Harvest may also have something to do with the increase in PRRS cases. During this time of year, there is so much activity in the field that leads to a lot of dust in the air, and the virus may attach to these dust particles. However, we haven’t really studied this as a potential risk factor.
Pumping pits containing slurry from infected populations and applying it on our fields may also be related to the spread of the PRRS virus.
Managing the increase
In any case, there are three things we can do to keep the number of PRRS cases at a minimum during the fall.
- Maintain a high level of biosecurity. Dr. Joel Nerem and our biosecurity group have implemented a rigorous plan across the system. This plan includes washing vehicles, showering into our farms, and following strict supply entry protocols—all things we know that, if practiced diligently, will reduce PRRS infection rates.
- Vaccinate grow-finish pigs. Work done by Pipestone Applied Research tells us we can reduce spread of PRRS from farm to farm by vaccinating grow-finish pigs (especially those near sow farms) with a modified live PRRS vaccine. Besides reducing viral shedding by these pigs, recent research tells us that vaccinated pigs grow faster and do better than unvaccinated pigs, so vaccination is good for the neighborhood and good for the individual farm.
- Filter sow barns. Pipestone System has been filtering sow barns for about five years. More than 50% of our barns are filtered—the most in the entire industry. To reduce the risk of airborne transfer of the PRRS virus, Pipestone System has also partnered with The 3M Company on a filter that improves airflow, catches more virus, and is more durable. We’ve begun installing these filters when the lifespan of our current filters runs out. These filters cost less than the previous filters, so air filtration is becoming more cost-effective.
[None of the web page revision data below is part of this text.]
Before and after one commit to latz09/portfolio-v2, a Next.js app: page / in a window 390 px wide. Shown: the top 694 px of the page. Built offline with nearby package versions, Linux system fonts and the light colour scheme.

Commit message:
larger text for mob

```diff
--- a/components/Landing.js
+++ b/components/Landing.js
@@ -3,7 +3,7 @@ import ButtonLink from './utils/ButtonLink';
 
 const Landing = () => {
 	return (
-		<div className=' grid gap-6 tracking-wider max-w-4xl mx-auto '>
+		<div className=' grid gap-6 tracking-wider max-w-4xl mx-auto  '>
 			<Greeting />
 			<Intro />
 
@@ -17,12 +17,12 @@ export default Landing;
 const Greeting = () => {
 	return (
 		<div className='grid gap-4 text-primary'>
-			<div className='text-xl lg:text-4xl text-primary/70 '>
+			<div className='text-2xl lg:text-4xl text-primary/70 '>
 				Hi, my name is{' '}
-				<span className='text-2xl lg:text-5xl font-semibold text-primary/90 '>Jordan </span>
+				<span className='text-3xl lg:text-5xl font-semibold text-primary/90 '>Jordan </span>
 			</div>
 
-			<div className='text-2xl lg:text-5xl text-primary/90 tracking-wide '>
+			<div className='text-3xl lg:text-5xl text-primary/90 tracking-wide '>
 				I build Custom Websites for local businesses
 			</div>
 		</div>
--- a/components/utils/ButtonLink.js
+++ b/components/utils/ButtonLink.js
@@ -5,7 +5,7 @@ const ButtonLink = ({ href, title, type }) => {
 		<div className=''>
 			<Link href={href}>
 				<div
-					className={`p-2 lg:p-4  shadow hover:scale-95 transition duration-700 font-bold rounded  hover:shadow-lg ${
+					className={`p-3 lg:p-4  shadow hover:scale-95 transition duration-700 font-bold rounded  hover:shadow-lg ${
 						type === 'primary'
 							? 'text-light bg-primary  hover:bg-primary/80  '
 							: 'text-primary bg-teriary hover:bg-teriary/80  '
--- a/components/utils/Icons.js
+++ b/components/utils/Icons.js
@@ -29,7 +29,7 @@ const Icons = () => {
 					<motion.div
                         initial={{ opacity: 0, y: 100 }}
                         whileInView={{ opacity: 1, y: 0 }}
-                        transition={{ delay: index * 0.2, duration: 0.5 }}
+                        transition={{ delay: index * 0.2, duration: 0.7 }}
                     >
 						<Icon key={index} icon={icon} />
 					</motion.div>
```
Talk with your herd veterinarian, review your biosecurity protocols, discuss vaccination, and, if you filter, discuss the 3M option. If you do not filter, the idea of filtration is something you should seriously consider as we enter this season of higher PRRS infection.